Carullo and Johnston crossed the state line again after leaving Sol's Loan Office, and the sale of the coins took place shortly thereafter. However, sufficient evidence was admitted at Balano's trial to permit the jury to infer that Carullo and Johnston had made prior arrangements to "fence" the coins at Sol's. E. g., Record, vol. 4, at 81-87. Although they did not ultimately fence the coins there, a finding that the events at Sol's were beyond the escape phase is entirely consistent with the testimony of Carullo and Johnston. The getaway car had been abandoned, and no more furtive action was taken. We cannot consider an escape to continue until an ultimate buyer is found. The court's dismissal of the third count, based on 18 U.S.C. § 2, at the end of the first trial was therefore proper, and we cannot say the submission of the second count to the jury was improper.

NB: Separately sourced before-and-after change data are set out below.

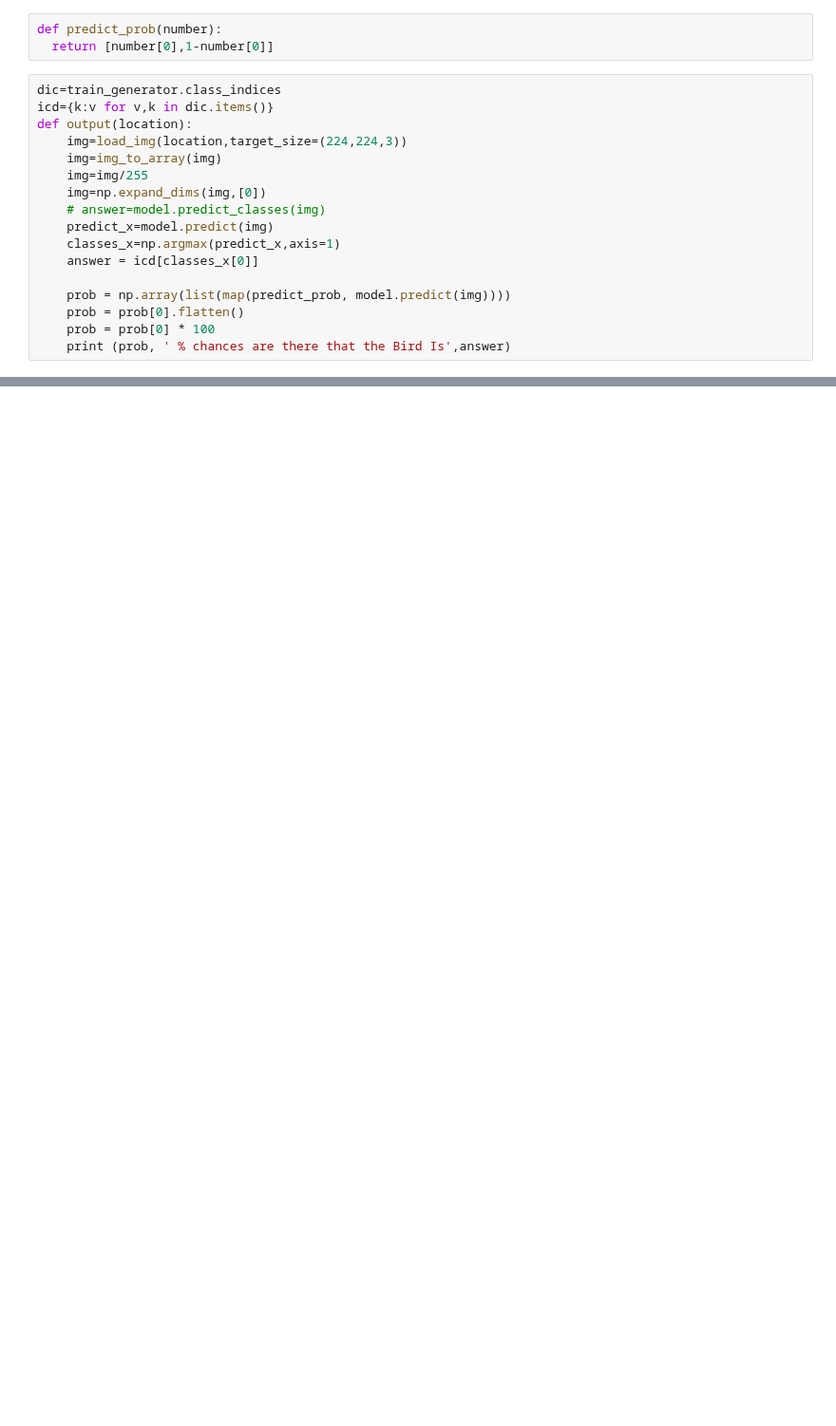
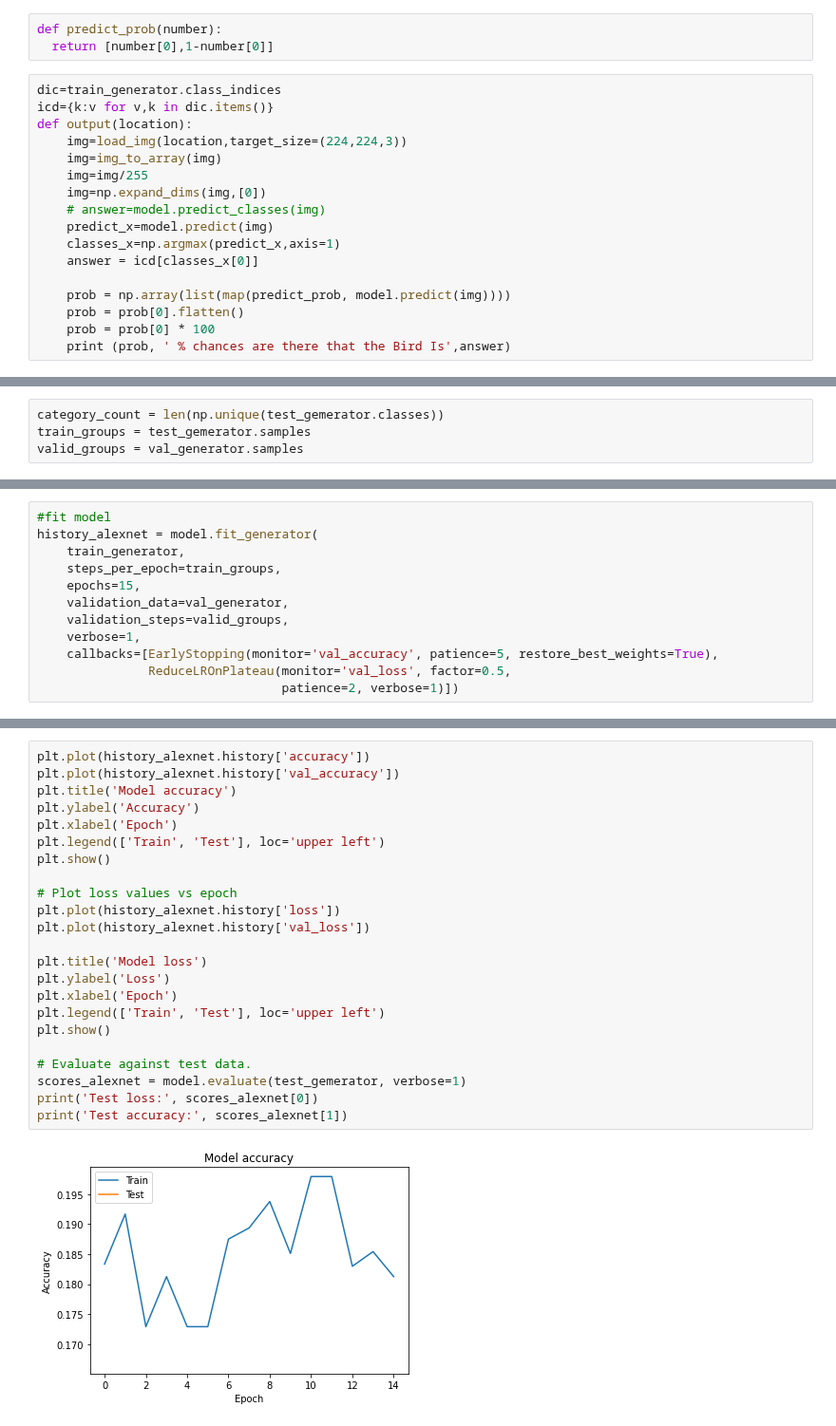
Before and after one commit to sunil3092/DBSEdu, a Jupyter notebook: Sem 2/Deep Learning/CA/CA2_40%/CA_2_Tensorflow_2.ipynb, the cells around one changed output, grey strips where cells are left out. Shown at 95% size. Drawn from its saved outputs; the diff is of its cells as text; blank space fills up the shorter version.

```diff
--- a/Sem 2/Deep Learning/CA/CA2_40%/CA_2_Tensorflow_2.ipynb
+++ b/Sem 2/Deep Learning/CA/CA2_40%/CA_2_Tensorflow_2.ipynb
@@ -182 +170,5 @@ output(img)
 [figure]
+# %%
+category_count = len(np.unique(test_gemerator.classes))
+train_groups = test_gemerator.samples
+valid_groups = val_generator.samples
@@ -182,0 +249,12 @@ output(img)
+# %%
+#fit model
+history_alexnet = model.fit_generator(
+    train_generator,
+    steps_per_epoch=train_groups,
+    epochs=15,
+    validation_data=val_generator,
+    validation_steps=valid_groups,
+    verbose=1,
+    callbacks=[EarlyStopping(monitor='val_accuracy', patience=5, restore_best_weights=True),
+               ReduceLROnPlateau(monitor='val_loss', factor=0.5,
+                                 patience=2, verbose=1)])
@@ -182,0 +280,25 @@ output(img)
+# %%
+plt.plot(history_alexnet.history['accuracy'])
+plt.plot(history_alexnet.history['val_accuracy'])
+plt.title('Model accuracy')
+plt.ylabel('Accuracy')
+plt.xlabel('Epoch')
+plt.legend(['Train', 'Test'], loc='upper left')
+plt.show()
+
+# Plot loss values vs epoch
+plt.plot(history_alexnet.history['loss'])
+plt.plot(history_alexnet.history['val_loss'])
+
+plt.title('Model loss')
+plt.ylabel('Loss')
+plt.xlabel('Epoch')
+plt.legend(['Train', 'Test'], loc='upper left')
+plt.show()
+
+# Evaluate against test data.
+scores_alexnet = model.evaluate(test_gemerator, verbose=1)
+print('Test loss:', scores_alexnet[0])
+print('Test accuracy:', scores_alexnet[1])
+# %% [output]
+[figure, added]
```
Also changed, not shown: parts of 23 cells of this notebook.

Although his actions were certainly not overwhelming in scope, even as charged, we also cannot accept Balano's contention that he did not assist Carullo and Johnston so as to hinder their apprehension, trial or punishment. Balano argues that the evidence linked him only to the provision of a razor for Carullo and that further evidence showed Carullo to have been clean-shaven at the time. Brief for Appellant at 42. However, other evidence suggested that Carullo had both long, heavy sideburns and several days' growth of beard. E. g., Record, vol. 5, at 176. If so, provision of the razor aided a change of appearance, as Carullo's grand jury testimony indicated. Record, vol. 5, at 307. Indeed, we would expect the razor to have served some purpose. Furthermore, although the evidence other than Carullo's equivocal grand jury testimony was circumstantial, it was sufficient to permit the jury to infer that Balano participated in the other actions alleged in the indictment: providing clothes, a suitcase and use of the bathroom. Johnston testified that Balano was given two gold coins to reward him for his efforts. Record, vol. 4, at 104; vol. 5, at 200. Therefore, we cannot agree, as Balano suggests, that his actions were "mere acts of charity," which did not hinder the apprehension of Carullo and Johnston. Brief for Appellant at 43.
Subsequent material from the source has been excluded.